To begin, I would like to point out the faulty labeling of the two sides of this argument. As it is stated, it implies that believing in the relativity of time denotes a disbelief in time being real. A better argument would be between time being real or an illusion, consistent or relative, as one could believe time to be a consistent illusion or a real relativity. I am of the latter school of thought, but I've chosen to write under Relative, supposing that Real is meant to imply that time is consistent.
Time is often argued to be arbitrary, due to the fact that one day, defined as the time it takes a planet to complete one rotation, will span different lengths of actual time depending on the planet. A day on Saturn is less than half the length of a day on Earth. However, this does not mean that time is arbitrary, but rather our system of measuring it. Due to a lack of necessity, we have not devised a universal system for measuring time. If we colonize other planets and keep regular communication among them, such a system will undoubtedly be implemented. For now, we simply state everything in terms relative to Earth time.

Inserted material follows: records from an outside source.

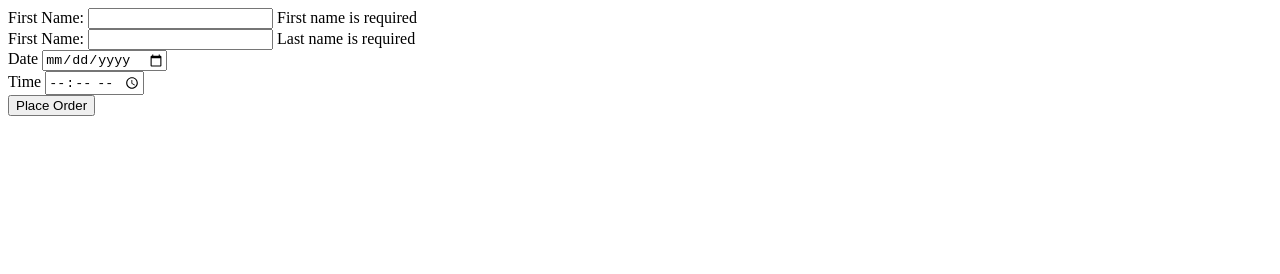
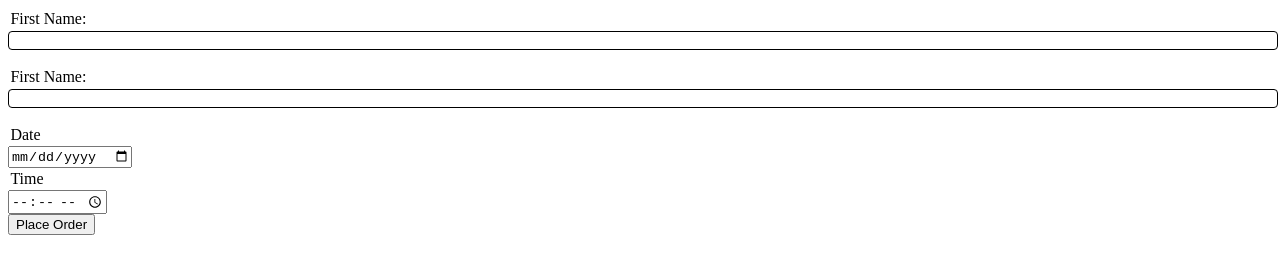
Before and after one commit to DennysSaenz123/appointment-scheduler, a website: page views/home.html in a window 1280 px wide. Drawn offline with Linux system fonts and the light colour scheme.

Commit message:
Links to CSS and JS files

```diff
--- a/views/home.html
+++ b/views/home.html
@@ -4,6 +4,10 @@
     <meta charset="UTF-8">
     <meta name="viewport" content="width=device-width, initial-scale=1.0">
     <title>Appoinntment Scheduler</title>
+    <!-- Link to CSS file -->
+    <link rel="stylesheet" href="/styles.css">
+    <!-- Link to JS-->
+    <script src="/script.js"></script>
 </head>
 <body>
     <form id="schedule-form" action="/submissions" method="post">
```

Therefore, a system of labeling time is arbitrary, but time itself does exist. For one, wormholes are theorized to connect points in time in addition to space. Furthermore, the development of a theory of everything hinges in part on regarding time as one of the dimensions. This means that there is a universal flow of time, indicated by its ability to be scientifically categorized as a dimension and consist of points. The trouble lies in developing a universal scale, as few populations of similar objects all behave exactly the same.

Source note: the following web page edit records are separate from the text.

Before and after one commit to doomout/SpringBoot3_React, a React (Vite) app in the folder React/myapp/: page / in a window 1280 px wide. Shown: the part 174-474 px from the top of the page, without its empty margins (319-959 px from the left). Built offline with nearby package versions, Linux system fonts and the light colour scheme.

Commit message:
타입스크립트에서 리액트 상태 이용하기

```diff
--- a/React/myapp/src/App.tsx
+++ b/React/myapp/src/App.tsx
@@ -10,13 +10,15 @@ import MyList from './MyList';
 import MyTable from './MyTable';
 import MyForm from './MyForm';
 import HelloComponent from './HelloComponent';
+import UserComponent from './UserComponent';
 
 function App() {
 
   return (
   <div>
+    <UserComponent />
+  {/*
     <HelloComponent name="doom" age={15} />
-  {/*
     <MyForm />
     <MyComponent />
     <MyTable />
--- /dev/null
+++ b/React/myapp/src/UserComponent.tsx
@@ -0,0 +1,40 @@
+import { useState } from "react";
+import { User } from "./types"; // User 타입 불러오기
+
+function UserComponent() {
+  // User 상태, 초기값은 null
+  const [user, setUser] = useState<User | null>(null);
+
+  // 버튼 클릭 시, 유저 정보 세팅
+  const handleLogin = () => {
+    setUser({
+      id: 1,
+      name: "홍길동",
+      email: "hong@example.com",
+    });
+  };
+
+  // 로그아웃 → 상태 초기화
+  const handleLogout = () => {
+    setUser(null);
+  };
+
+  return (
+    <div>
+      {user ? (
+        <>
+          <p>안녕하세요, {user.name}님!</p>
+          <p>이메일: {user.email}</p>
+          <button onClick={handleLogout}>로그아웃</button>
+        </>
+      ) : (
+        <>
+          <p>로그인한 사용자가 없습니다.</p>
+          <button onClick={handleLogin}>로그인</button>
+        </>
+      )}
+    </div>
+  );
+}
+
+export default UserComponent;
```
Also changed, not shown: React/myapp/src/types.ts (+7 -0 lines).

Just as other physical dimensions and measurements can be manipulated, though, so too can time. Heat can increase volume and thus decrease density. Pressure can decrease volume and thus increase density. Pressure as a result of positive velocity also decreases mass. And positive velocity also decreases time, or rather the movement of it.
This is one point where regarding time as a dimension becomes tricky. It can refer to either a span of time, such as one hour, or the rate of passage, such as 364.9999999683 days per year (the rate of time for astronauts in orbit). Regarding it as akin to length, there does in fact exist a universal span, thus far not manipulable. Suppose we were to use the half-life of an atom of hydrogen as a universal unit of time, and we decide to call it a clack. In our current basis of time, on Earth and at rest, 12.32 years would pass in that time. On Saturn and at rest, approximately 125.7 years would pass. For a being zipping through space in a shuttle, a fraction of that time would pass, the actual number depending on what scale they use. But, just as 1000 pounds or 71.43 stones is still half a ton, 12.32 Earth-years or 125.7 Saturn-years would equal 1 clack.
Regarding time as akin to velocity, that is as a rate of change, it becomes more complex. As was mentioned in the two previous paragraphs, time as a rate is inversely relative to velocity. The faster we move, disregarding the motion of the planet, the slower time moves. But, returning to the previous example of Earth-years and clacks, while we may be able to age only 12 Earth-years over the course of 12.32 Earth-years, 1 clack would still have passed throughout the universe. However, this does prove that the rate of time is manipulable and thus relative, even if the span is not, despite the absence of a universal scale.
If we argue that this makes time arbitrary, the fact that we can manipulate our own person flow of time, then we can argue that chemistry calls into question all atomic measurements and thus makes all of them arbitrary. Really, it's just the fact that our label and scale for time is inconvenient on other planets. But since heat and pressure manipulate volume and mass, this means that those measurements are inconsistent and thus inconvenient between Earth and most other planets.
Still, in spite of this, the fact that spans of time are just as valid a universal measurement as any other regardless of the scale currently used, the flow of time is very much relative. Developing a universal for measuring spans will spawn one for rates of time, such as 12.32 years/clack on Earth and 125.7 years/clack on Saturn. Until then, we have to make do with stating other planets' times in terms relative to Earth's, such as 10.2 Earth-years/Saturn-year. In the case of objects moving at a high velocity (any velocity will reduce the rate of time, but it's barely measurable at such velocities as we reach while driving), the rate is determined by multiplying a unitless time dilation factor by a given at-rest base.